## RECORD EXCERPTS:
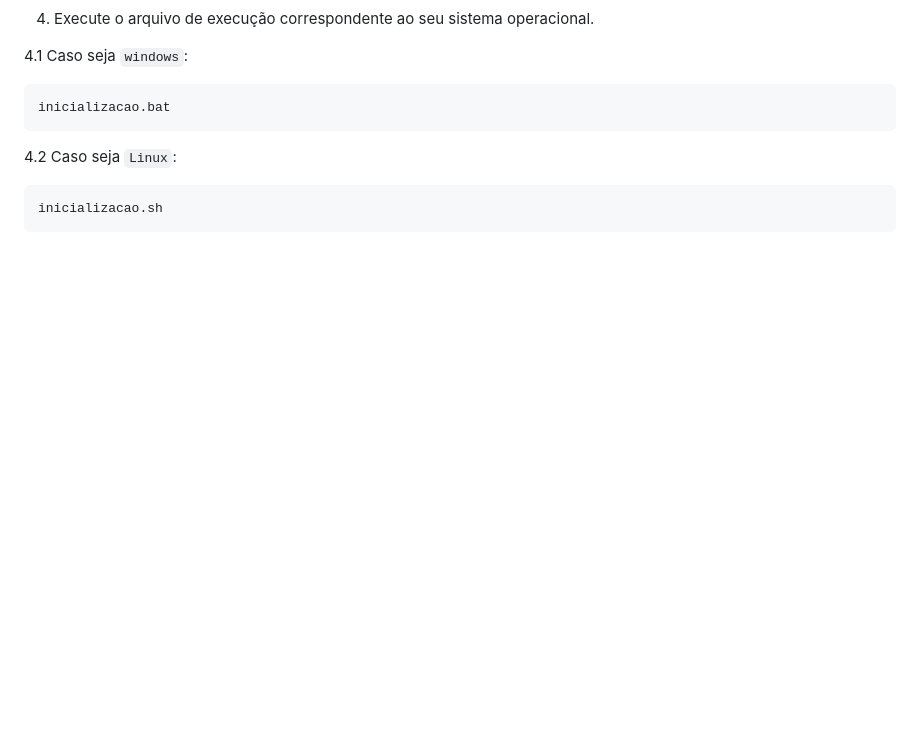
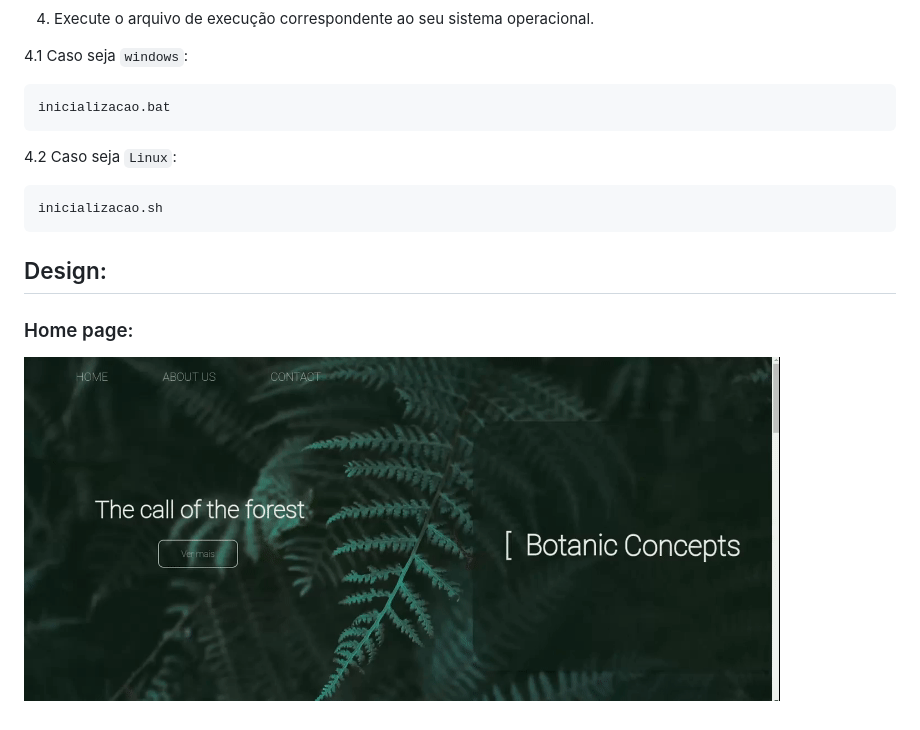
Before and after one commit to MAIA332/Botanica-jardim, a Markdown page: README.md, the part around the change. Rendered like a GitHub page; pictures changed too: statics/images/readme/mainpageexib.gif (added); blank space fills up the shorter version.

Commit message:
readme att

````diff
--- a/README.md
+++ b/README.md
@@ -40,3 +40,9 @@ inicializacao.bat
 ```
 inicializacao.sh
 ```
+
+## Design:
+
+### Home page:
+
+![image](statics/images/readme/mainpageexib.gif)
````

## WHAT IS EXPECTED:
Without the pictures, restate each entry exactly.

## YOUR RESPONSE:
Before and after one commit to MAIA332/Botanica-jardim, a Markdown page: README.md, the part around the change. Rendered like a GitHub page; pictures changed too: statics/images/readme/mainpageexib.gif (added); blank space fills up the shorter version.

Commit message:
readme att

````diff
--- a/README.md
+++ b/README.md
@@ -40,3 +40,9 @@ inicializacao.bat
 ```
 inicializacao.sh
 ```
+
+## Design:
+
+### Home page:
+
+![image](statics/images/readme/mainpageexib.gif)
````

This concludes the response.